Step 2 – Remove the stock vinyl from the door card. That gives you an instant pattern. I stuck it down with some of my wife’s sewing pins and cut my precious new vinyl.
And there we go! Old and busted on the bottom, new hotness on the top. Gotta love that orange padding.
Once we have the vinyl cut out, all that’s left to do is staple it down. The stock vinyl was held with a combination of spray adhesive and staples. I used all staples. I had this small helper, see. He wanted to get “jiggy” with the staple gun. It was cute till he went after the cat.
Following the stock vinyl pattern for the corners really helped. I got perfect fitment and no bunching. And I used a LOT of staples.
Not much to it. At this point I was somewhat amazed at just how easy it is to recover these Miata door cards. It’s definitely not a modern car with big plastic bolsters. Just a piece of fiberboard…
I couldn’t help but flip the panels over and lay the speaker covers on top. Things are looking good! I just used my straight 95 door tops in this shot. They’ll not be going on the final product. I love the look of the more bolstered 97 tops.
A quick break from vinyl. I’ve had the KG Works door handles for a couple years and love them dearly. They feel awesome when you wrap your fingers around them. Very much worth the money. But they’re plastic. I’ve always worried about them breaking. When I found a set of Aerodramatics aluminum ones on ebay for $40, I jumped.
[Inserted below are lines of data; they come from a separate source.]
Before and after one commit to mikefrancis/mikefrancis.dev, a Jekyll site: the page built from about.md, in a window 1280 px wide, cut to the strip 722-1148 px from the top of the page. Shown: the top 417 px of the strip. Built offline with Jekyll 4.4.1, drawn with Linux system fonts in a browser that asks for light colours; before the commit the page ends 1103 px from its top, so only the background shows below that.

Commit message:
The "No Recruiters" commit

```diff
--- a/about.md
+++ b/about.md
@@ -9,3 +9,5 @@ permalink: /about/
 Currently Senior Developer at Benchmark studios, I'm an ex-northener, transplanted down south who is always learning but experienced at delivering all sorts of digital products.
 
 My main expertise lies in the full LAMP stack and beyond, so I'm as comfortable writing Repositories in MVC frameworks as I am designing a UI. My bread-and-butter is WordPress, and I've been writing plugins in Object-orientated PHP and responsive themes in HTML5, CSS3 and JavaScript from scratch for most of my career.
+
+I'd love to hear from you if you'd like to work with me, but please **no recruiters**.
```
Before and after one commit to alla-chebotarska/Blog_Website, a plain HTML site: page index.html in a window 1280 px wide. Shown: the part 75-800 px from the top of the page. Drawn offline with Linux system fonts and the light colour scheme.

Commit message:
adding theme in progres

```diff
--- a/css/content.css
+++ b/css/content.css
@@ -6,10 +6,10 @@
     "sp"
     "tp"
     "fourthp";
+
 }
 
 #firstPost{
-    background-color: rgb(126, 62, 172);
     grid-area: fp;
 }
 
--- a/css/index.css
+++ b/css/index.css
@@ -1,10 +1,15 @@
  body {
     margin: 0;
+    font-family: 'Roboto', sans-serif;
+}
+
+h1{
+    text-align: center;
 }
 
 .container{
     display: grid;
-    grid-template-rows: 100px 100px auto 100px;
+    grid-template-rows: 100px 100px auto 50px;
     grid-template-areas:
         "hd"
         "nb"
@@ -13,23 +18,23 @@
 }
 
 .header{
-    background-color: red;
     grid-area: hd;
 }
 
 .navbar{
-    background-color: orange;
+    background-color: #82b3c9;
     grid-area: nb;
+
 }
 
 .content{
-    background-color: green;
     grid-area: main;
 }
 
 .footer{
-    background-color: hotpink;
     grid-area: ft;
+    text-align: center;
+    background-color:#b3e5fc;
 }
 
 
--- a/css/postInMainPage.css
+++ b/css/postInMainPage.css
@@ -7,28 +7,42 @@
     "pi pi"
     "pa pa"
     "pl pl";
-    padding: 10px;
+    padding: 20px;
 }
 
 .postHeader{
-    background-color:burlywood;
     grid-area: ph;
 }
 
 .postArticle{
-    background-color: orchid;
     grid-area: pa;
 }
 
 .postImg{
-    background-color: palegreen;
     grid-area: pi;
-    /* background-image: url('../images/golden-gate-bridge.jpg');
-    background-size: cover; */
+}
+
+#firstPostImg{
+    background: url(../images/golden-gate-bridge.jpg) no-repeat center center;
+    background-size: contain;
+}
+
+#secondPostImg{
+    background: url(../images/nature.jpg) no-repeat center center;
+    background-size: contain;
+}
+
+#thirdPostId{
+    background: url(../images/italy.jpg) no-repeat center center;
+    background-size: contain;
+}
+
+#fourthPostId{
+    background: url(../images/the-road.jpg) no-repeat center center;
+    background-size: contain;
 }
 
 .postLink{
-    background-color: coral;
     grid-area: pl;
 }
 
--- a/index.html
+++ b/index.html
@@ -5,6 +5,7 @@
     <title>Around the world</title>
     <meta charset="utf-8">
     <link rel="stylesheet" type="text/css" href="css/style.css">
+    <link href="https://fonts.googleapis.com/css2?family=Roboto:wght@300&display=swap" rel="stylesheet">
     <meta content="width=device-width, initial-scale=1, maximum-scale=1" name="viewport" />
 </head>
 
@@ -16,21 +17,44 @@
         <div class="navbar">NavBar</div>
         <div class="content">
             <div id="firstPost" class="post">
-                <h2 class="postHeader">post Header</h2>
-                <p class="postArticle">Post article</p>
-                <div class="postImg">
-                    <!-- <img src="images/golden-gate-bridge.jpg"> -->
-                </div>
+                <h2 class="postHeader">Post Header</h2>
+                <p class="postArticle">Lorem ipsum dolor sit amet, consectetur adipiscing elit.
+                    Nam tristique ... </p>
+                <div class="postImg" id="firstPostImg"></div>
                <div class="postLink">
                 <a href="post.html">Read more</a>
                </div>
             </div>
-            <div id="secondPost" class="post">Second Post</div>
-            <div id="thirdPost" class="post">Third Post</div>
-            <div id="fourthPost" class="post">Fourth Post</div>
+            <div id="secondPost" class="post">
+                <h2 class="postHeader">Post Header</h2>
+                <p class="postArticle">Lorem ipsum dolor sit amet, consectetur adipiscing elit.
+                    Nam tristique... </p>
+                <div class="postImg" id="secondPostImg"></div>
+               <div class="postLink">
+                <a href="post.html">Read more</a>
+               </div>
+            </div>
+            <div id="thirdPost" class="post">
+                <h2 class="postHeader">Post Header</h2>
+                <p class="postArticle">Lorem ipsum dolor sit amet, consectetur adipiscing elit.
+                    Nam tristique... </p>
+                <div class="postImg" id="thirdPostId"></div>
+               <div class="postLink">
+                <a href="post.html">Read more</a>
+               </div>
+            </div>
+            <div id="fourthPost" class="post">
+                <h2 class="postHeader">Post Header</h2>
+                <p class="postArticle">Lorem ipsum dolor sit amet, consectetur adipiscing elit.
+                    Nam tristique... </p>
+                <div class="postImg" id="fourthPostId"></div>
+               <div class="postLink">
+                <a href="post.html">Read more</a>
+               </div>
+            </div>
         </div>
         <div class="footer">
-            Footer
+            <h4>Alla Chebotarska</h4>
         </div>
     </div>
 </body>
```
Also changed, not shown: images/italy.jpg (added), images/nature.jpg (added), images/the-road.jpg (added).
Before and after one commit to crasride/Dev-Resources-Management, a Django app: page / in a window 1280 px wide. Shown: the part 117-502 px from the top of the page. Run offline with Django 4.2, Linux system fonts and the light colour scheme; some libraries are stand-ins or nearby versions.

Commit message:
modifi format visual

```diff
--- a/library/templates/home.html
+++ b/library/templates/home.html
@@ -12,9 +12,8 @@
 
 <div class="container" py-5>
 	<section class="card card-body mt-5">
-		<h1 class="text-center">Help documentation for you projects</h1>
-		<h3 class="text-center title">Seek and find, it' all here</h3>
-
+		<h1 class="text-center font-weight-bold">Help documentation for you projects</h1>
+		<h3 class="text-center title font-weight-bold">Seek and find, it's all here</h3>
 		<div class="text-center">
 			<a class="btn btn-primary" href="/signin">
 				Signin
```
They look EXACTLY the same. They’re indeed identical except from the material used. But it was worth it to me to not worry about ever having to go back to the stock handles.
Back to vinyl.
Yes, this is the next thing to modify. The 95 door cards have smaller speaker openings than the 93LE speaker covers. I traced the hole, cut the vinyl with scissors, and then went to work on the wood with my dremel. The house smelled like a camp fire when I was done. Yes, the 100 degree heat drove me inside for this project.
One round hole, no waiting! After cutting this, I took a black sharpie to the orange vinyl padding so as to hide it a bit better behind the grille. It worked. You can’t see it anymore.
Done! Looking not bad at all in my very humble opinion. Mounting the 97 door tops on the 95 door cards was easy. I just drilled a couple extra holes at the right spot (in the back where the bolster is thicker) and was able to screw them down. Why go to this trouble? I like my 97 door cards still. I might want to swap back to them.
On the top: 97 door panels with KG Works plastic-chrome handles, Aerodramatics door cups, and Home Depot-sourced speaker rings. Not bad.
On the bottom: The Door Panel Project. 97 door tops, 95 door cards, 97 armrests, 93LE speaker covers with new grilles, diamond stitched vinyl from EZ Boy Interiors, and Aerodramatics aluminum door handles and cups.
So worth all the effort. Hope you liked the show.